> _EXERCISE BRIEF_:
Print the data in full, exactly as it reads.

-- PROVIDED INFORMATION follows --

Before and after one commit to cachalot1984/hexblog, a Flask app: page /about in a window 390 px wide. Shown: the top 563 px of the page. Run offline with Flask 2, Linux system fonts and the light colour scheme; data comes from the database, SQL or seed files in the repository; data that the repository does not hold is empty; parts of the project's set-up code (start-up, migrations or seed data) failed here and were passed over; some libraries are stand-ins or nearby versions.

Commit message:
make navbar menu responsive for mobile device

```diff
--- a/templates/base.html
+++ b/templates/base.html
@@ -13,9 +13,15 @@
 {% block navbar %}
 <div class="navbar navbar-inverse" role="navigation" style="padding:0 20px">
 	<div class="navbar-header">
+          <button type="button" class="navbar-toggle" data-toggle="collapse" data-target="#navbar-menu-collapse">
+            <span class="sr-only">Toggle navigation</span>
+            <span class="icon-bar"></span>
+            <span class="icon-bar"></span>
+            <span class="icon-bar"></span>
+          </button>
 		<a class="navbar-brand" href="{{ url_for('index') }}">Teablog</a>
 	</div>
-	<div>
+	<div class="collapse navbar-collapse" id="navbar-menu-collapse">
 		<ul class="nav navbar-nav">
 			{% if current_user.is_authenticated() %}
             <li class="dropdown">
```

-- PROVIDED INFORMATION concluded --

> _RESULT BELOW_:
Before and after one commit to cachalot1984/hexblog, a Flask app: page /about in a window 390 px wide. Shown: the top 563 px of the page. Run offline with Flask 2, Linux system fonts and the light colour scheme; data comes from the database, SQL or seed files in the repository; data that the repository does not hold is empty; parts of the project's set-up code (start-up, migrations or seed data) failed here and were passed over; some libraries are stand-ins or nearby versions.

Commit message:
make navbar menu responsive for mobile device

```diff
--- a/templates/base.html
+++ b/templates/base.html
@@ -13,9 +13,15 @@
 {% block navbar %}
 <div class="navbar navbar-inverse" role="navigation" style="padding:0 20px">
 	<div class="navbar-header">
+          <button type="button" class="navbar-toggle" data-toggle="collapse" data-target="#navbar-menu-collapse">
+            <span class="sr-only">Toggle navigation</span>
+            <span class="icon-bar"></span>
+            <span class="icon-bar"></span>
+            <span class="icon-bar"></span>
+          </button>
 		<a class="navbar-brand" href="{{ url_for('index') }}">Teablog</a>
 	</div>
-	<div>
+	<div class="collapse navbar-collapse" id="navbar-menu-collapse">
 		<ul class="nav navbar-nav">
 			{% if current_user.is_authenticated() %}
             <li class="dropdown">
```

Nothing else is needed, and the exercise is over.